Congressional Urban Caucus Chair Says We Must Invest in and Treasure the Nation's Parks
WASHINGTON, May 3 /PRNewswire-USNewswire/ -- America's national, state and local parks provide a place of serenity and relaxation to the thousands of visitors who gather there every year, yet investment in their preservation isn't seen as a high priority and that's something Congressman Chaka Fattah (D-PA), Chair of the Congressional Urban Caucus, wants to change.
With Fairmount Park, one of the nation's largest urban parks (9,200 acres) sitting in the heart of Philadelphia and Fattah's Congressional District, he says he understands the social and financial benefits of investment in the urban treasures.
According to Fattah, the importance of creating and preserving our nation's urban parks cannot be underestimated: "Urban parks can't be separated from broader urban revitalization efforts. Open spaces provide a place where children and adults alike can play, exercise and relax and where businesses can invest in the economic and social development of the community."

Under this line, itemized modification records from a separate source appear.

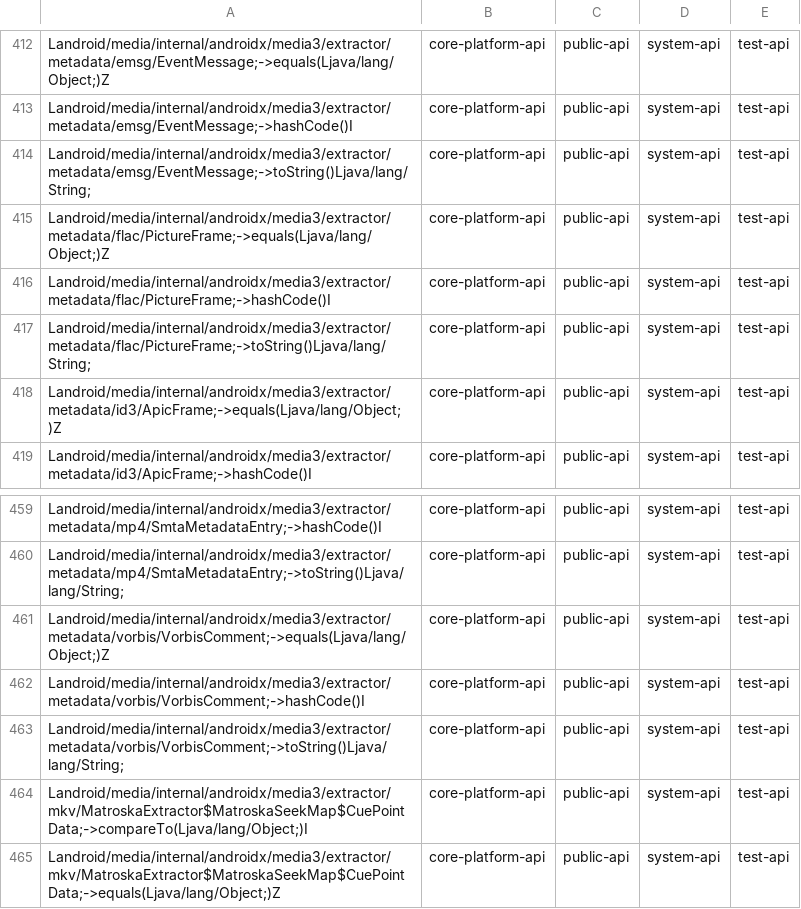
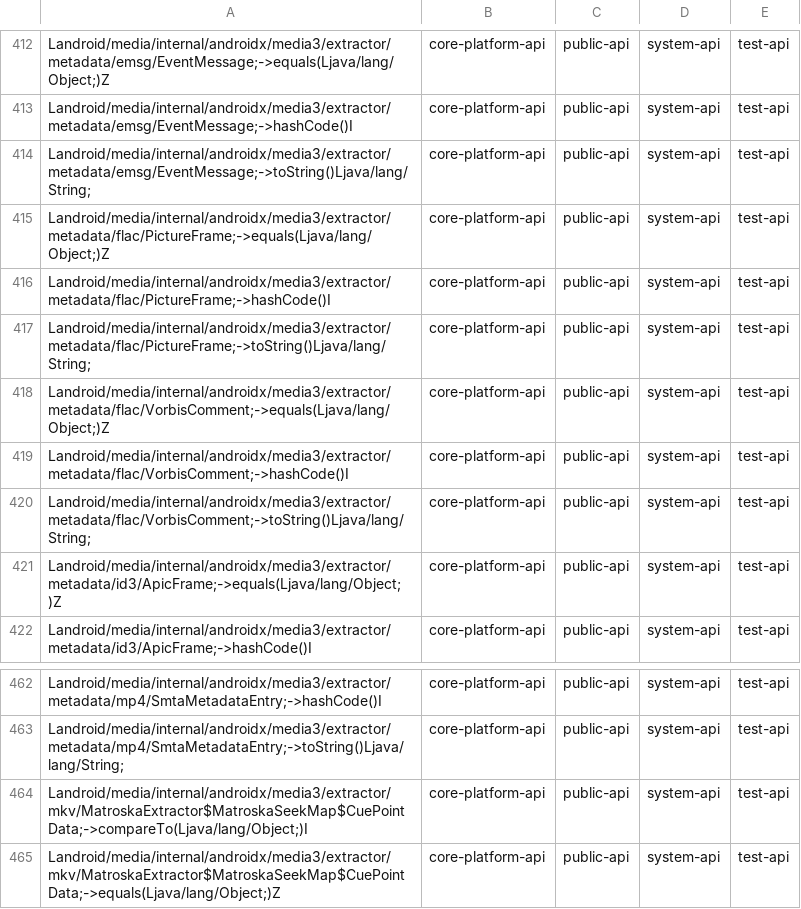
Before and after one commit to CodeLinaro-mirror/la_platform_prebuilts_module_sdk_Media, a CSV file: current/hiddenapi/filtered-stub-flags.csv, drawn as a sheet; only a part is shown, gaps mark what is left out.

```diff
--- a/current/hiddenapi/filtered-stub-flags.csv
+++ b/current/hiddenapi/filtered-stub-flags.csv
@@ -417,2 +417,5 @@ Landroid/media/internal/androidx/media3/extractor/metadata/flac/PictureFrame;->h
 Landroid/media/internal/androidx/media3/extractor/metadata/flac/PictureFrame;->toString()Ljava/lang/String;,core-platform-api,public-api,system-api,test-api
+Landroid/media/internal/androidx/media3/extractor/metadata/flac/VorbisComment;->equals(Ljava/lang/Object;)Z,core-platform-api,public-api,system-api,test-api
+Landroid/media/internal/androidx/media3/extractor/metadata/flac/VorbisComment;->hashCode()I,core-platform-api,public-api,system-api,test-api
+Landroid/media/internal/androidx/media3/extractor/metadata/flac/VorbisComment;->toString()Ljava/lang/String;,core-platform-api,public-api,system-api,test-api
 Landroid/media/internal/androidx/media3/extractor/metadata/id3/ApicFrame;->equals(Ljava/lang/Object;)Z,core-platform-api,public-api,system-api,test-api
@@ -460,5 +463,2 @@ Landroid/media/internal/androidx/media3/extractor/metadata/mp4/SmtaMetadataEntry
 Landroid/media/internal/androidx/media3/extractor/metadata/mp4/SmtaMetadataEntry;->toString()Ljava/lang/String;,core-platform-api,public-api,system-api,test-api
-Landroid/media/internal/androidx/media3/extractor/metadata/vorbis/VorbisComment;->equals(Ljava/lang/Object;)Z,core-platform-api,public-api,system-api,test-api
-Landroid/media/internal/androidx/media3/extractor/metadata/vorbis/VorbisComment;->hashCode()I,core-platform-api,public-api,system-api,test-api
-Landroid/media/internal/androidx/media3/extractor/metadata/vorbis/VorbisComment;->toString()Ljava/lang/String;,core-platform-api,public-api,system-api,test-api
 Landroid/media/internal/androidx/media3/extractor/mkv/MatroskaExtractor$MatroskaSeekMap$CuePointData;->compareTo(Ljava/lang/Object;)I,core-platform-api,public-api,system-api,test-api
```
Also changed, not shown: current/hiddenapi/filtered-flags.csv, 8 other files.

Hoping to highlight the role of parks in urban areas, Fattah recently invited leaders from the Administration and various economic, academic and parks organizations to a briefing on the impact of urban parks.
The attendees were addressed by a panel of experts including Susan Wachter, Professor of Financial Management, Wharton School of Business, University of Pennsylvania; Eddie George, ASLA, former NFL player and landscape architect; Joe Hughes, a professor at the Georgia Institute of Technology and Salin Geevarghese, Senior Advisor, Office of Sustainable Housing & Communities, U.S. Department of Housing and Urban Development (HUD).
Talking about the benefits of parks, these experts agreed that investing in green spaces is not just about environmental sustainability. Instead park investment needs to be seen as being part of a much larger narrative regarding the role of the federal government in combating the recession and disinvestment in urban cores.
By spending money on park infrastructure projects, the government can put Americans back to work, while creating stronger and more dynamic urban neighborhoods. Or as Professor Joe Hughes remarked, "parks play a role in market restoration, value creation, job creation, green space development, and neighborhood stabilization."
The briefing was hosted by members of the Congressional Urban Caucus' Urban Parks Taskforce (including representatives Fattah, Turner, and Sires) and sought to begin a dialogue between the Administration, Congress, city representatives, and advocates of green space about the value and role of parks in urban areas.
SOURCE Office of Congressman Chaka Fattah